Saved entries
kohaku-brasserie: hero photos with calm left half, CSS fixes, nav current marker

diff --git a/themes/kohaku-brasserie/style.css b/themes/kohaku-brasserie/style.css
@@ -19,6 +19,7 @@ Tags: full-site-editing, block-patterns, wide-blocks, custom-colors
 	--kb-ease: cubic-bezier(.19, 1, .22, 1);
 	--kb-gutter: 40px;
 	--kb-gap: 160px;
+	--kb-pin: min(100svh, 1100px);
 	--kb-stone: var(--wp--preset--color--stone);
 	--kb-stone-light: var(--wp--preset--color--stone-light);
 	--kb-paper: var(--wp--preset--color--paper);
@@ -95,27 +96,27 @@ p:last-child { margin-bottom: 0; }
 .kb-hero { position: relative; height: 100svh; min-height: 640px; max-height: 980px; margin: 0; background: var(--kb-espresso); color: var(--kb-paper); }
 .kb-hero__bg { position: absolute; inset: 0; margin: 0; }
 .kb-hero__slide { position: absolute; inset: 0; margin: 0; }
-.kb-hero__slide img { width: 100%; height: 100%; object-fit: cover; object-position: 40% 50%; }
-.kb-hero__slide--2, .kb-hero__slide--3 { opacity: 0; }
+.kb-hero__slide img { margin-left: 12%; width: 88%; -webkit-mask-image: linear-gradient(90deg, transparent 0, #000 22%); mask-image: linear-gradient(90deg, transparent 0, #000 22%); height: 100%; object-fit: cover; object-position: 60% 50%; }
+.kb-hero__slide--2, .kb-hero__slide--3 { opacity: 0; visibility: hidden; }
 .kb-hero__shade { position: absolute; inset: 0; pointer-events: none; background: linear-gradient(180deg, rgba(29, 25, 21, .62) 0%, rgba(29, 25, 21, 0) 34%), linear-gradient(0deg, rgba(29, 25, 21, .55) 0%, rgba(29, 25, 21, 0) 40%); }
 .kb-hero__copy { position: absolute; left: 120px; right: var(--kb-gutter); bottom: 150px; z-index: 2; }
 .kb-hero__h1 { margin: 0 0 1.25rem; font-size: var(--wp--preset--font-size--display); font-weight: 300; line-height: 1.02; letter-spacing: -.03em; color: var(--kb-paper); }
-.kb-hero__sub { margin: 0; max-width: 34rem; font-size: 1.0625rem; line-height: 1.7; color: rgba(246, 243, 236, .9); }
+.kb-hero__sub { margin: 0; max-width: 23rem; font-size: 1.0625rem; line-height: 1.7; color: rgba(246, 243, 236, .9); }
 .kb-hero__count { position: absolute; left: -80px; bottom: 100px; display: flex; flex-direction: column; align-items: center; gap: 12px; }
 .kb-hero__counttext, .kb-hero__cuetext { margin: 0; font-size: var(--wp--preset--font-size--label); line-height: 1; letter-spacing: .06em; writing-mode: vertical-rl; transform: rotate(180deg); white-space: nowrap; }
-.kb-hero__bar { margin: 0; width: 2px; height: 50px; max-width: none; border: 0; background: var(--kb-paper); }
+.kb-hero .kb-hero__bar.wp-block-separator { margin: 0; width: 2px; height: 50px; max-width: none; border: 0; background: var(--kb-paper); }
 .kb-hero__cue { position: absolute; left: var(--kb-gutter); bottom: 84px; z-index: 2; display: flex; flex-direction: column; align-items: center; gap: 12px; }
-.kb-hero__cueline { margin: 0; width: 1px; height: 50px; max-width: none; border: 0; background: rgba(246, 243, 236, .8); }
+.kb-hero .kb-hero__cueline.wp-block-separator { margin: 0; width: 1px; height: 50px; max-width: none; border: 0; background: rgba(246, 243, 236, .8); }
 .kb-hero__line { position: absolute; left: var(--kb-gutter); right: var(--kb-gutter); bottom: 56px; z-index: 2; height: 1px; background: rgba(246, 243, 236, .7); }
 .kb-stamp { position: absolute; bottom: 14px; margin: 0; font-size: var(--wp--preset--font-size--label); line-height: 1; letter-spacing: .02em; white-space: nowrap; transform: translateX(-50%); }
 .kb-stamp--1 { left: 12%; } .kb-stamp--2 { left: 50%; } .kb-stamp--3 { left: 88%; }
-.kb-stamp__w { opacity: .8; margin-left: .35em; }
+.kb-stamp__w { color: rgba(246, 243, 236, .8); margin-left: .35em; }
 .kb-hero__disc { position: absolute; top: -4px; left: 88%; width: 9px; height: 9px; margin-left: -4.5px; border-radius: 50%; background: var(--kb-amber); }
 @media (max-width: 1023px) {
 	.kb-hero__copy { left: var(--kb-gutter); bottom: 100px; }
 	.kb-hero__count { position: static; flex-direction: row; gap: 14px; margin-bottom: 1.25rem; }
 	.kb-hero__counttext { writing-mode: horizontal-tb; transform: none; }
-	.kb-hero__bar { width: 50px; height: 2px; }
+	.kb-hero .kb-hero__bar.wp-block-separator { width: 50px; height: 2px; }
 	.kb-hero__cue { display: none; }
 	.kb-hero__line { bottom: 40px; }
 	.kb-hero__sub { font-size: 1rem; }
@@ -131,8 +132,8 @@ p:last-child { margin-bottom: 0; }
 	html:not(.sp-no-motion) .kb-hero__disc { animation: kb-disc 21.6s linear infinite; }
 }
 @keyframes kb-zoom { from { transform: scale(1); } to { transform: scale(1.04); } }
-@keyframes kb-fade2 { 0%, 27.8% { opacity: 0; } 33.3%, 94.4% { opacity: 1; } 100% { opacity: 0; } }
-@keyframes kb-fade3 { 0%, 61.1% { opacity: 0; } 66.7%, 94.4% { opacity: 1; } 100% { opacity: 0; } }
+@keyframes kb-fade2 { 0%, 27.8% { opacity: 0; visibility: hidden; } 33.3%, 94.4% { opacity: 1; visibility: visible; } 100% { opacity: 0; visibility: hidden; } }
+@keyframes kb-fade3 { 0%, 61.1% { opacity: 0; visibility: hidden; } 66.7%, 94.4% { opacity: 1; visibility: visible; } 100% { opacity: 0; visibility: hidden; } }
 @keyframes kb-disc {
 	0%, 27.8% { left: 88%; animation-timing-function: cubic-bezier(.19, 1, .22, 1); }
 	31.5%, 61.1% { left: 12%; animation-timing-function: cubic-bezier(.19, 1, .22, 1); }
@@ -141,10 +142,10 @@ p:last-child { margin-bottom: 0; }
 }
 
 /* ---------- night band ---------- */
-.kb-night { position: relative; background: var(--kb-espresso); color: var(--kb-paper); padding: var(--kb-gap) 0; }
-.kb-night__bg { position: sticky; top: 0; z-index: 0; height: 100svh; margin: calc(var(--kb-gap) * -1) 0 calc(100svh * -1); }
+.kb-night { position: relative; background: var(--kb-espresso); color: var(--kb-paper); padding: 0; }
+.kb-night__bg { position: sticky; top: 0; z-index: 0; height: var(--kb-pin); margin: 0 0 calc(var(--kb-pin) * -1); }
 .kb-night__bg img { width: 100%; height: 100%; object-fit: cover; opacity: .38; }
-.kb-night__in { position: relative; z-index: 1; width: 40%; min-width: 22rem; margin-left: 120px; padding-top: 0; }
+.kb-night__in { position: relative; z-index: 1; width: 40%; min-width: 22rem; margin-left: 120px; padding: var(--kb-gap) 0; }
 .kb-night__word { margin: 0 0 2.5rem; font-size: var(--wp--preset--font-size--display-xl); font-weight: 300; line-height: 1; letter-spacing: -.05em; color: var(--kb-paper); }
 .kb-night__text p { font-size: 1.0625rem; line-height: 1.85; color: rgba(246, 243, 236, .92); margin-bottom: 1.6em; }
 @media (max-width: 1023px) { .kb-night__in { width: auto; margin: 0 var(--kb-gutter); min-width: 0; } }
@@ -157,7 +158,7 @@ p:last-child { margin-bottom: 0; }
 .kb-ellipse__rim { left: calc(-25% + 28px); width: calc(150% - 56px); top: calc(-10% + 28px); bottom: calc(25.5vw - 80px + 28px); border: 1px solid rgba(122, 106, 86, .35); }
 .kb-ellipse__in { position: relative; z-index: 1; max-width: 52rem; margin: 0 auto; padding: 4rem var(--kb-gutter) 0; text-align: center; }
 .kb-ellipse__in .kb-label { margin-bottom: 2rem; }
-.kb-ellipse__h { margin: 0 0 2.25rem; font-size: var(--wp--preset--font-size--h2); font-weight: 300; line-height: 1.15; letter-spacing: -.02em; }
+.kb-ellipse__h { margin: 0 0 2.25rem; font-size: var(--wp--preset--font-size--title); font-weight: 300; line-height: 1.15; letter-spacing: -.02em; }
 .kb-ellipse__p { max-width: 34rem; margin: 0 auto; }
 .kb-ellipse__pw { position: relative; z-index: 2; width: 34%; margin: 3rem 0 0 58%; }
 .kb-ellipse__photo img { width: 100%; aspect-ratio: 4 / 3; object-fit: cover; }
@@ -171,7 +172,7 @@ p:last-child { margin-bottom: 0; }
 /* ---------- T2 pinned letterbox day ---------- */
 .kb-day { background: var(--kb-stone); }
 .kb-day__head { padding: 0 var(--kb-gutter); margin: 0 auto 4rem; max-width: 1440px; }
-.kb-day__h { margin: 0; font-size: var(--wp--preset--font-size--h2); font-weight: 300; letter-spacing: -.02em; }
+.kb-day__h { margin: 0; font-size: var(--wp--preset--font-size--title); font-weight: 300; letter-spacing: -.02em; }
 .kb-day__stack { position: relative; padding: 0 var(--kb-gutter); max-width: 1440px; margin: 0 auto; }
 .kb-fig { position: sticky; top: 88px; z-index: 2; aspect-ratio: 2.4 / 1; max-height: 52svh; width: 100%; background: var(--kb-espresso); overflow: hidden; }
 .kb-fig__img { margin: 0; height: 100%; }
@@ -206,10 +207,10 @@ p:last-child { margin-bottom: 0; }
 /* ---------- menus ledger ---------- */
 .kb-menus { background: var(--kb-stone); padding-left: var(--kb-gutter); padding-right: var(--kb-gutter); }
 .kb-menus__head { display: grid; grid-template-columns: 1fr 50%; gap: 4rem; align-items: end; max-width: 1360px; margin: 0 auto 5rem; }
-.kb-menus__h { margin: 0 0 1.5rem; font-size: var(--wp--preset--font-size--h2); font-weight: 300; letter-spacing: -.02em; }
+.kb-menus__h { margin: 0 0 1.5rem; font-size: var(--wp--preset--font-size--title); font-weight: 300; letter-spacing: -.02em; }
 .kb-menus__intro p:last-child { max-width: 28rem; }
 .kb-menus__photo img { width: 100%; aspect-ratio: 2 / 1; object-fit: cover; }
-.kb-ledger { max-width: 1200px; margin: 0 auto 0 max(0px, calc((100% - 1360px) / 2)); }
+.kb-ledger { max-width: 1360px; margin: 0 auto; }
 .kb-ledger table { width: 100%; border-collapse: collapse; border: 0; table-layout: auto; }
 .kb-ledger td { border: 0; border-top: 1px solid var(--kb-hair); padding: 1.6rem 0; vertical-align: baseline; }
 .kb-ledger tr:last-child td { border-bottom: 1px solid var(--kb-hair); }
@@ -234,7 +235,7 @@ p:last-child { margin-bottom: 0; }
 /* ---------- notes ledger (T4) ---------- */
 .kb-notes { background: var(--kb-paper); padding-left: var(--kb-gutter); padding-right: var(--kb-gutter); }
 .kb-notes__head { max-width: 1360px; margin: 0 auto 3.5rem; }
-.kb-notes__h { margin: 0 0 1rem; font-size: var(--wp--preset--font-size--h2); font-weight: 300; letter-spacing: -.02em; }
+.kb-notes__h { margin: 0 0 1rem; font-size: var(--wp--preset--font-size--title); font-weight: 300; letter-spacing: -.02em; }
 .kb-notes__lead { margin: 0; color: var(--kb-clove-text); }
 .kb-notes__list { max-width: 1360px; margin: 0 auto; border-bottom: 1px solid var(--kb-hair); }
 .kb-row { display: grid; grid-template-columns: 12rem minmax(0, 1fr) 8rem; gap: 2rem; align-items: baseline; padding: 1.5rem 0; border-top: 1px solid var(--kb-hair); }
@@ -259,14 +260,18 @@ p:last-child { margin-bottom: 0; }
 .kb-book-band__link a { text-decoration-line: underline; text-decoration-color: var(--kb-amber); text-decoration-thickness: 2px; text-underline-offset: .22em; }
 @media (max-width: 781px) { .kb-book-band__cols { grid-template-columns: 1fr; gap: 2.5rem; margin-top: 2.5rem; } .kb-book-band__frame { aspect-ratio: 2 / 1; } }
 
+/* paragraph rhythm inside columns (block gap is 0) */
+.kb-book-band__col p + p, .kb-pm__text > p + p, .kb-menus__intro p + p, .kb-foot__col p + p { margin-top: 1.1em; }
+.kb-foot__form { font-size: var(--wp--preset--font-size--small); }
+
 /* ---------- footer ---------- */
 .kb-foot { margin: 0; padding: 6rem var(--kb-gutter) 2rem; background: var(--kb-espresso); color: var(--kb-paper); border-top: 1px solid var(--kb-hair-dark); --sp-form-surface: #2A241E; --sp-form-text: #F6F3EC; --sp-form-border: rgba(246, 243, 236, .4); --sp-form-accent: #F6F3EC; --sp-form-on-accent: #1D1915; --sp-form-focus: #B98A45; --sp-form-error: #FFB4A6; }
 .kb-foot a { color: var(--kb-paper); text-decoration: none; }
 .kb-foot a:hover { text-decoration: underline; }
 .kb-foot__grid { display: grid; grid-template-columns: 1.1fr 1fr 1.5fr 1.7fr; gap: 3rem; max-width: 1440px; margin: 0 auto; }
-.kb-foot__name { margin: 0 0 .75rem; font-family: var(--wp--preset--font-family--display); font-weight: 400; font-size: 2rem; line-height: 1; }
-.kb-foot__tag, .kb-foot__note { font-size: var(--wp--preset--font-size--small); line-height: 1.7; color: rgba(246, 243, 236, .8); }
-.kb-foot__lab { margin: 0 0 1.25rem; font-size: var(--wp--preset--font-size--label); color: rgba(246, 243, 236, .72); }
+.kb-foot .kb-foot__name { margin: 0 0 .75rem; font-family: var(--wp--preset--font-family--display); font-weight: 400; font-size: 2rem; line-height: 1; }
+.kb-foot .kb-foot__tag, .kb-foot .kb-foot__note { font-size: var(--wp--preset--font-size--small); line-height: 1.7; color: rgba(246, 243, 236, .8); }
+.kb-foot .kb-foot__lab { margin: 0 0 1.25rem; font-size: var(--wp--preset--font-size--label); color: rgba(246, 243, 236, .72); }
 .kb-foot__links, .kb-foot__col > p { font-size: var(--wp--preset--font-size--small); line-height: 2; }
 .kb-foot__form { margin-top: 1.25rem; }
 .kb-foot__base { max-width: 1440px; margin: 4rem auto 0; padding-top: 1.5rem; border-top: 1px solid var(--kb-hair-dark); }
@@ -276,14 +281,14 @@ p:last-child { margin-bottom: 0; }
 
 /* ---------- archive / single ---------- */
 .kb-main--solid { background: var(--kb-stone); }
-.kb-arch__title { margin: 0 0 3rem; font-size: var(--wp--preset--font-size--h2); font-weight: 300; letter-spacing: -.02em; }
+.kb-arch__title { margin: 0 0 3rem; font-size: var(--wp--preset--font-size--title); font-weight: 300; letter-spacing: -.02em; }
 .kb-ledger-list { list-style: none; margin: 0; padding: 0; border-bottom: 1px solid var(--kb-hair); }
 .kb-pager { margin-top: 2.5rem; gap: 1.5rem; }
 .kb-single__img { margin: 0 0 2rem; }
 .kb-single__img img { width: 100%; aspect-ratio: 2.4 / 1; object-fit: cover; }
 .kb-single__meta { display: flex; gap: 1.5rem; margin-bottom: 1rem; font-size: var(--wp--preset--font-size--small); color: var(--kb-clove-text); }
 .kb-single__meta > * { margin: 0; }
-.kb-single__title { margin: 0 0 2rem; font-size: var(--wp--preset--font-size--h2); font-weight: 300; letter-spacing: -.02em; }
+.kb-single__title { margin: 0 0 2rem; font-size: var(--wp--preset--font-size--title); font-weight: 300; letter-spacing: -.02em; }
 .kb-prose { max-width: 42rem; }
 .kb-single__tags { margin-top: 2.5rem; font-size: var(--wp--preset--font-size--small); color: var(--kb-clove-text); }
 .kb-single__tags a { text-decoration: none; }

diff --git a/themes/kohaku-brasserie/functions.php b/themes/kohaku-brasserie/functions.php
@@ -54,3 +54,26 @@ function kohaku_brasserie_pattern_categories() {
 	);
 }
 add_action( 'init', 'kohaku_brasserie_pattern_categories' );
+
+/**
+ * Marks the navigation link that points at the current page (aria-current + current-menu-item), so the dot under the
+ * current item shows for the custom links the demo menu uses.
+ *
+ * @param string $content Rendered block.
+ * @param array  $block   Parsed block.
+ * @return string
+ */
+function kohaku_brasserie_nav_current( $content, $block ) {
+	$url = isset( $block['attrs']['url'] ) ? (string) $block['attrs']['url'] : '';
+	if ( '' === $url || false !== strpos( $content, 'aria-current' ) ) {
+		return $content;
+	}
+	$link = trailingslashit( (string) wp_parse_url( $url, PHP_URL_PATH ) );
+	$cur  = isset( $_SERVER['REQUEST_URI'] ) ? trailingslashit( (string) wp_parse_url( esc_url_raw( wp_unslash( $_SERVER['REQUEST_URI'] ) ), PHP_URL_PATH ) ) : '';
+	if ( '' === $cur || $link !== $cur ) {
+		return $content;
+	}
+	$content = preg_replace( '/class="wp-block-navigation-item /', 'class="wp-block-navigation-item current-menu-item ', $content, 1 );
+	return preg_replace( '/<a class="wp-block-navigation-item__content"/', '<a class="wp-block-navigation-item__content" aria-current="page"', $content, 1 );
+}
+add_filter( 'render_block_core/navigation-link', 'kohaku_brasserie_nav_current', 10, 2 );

* Task brief: Would you filter the entries above and keep each line that has the word "object"?

* Written reply:
-.kb-hero__slide img { width: 100%; height: 100%; object-fit: cover; object-position: 40% 50%; }
+.kb-hero__slide img { margin-left: 12%; width: 88%; -webkit-mask-image: linear-gradient(90deg, transparent 0, #000 22%); mask-image: linear-gradient(90deg, transparent 0, #000 22%); height: 100%; object-fit: cover; object-position: 60% 50%; }
 .kb-night__bg img { width: 100%; height: 100%; object-fit: cover; opacity: .38; }
 .kb-ellipse__photo img { width: 100%; aspect-ratio: 4 / 3; object-fit: cover; }
 .kb-menus__photo img { width: 100%; aspect-ratio: 2 / 1; object-fit: cover; }
 .kb-single__img img { width: 100%; aspect-ratio: 2.4 / 1; object-fit: cover; }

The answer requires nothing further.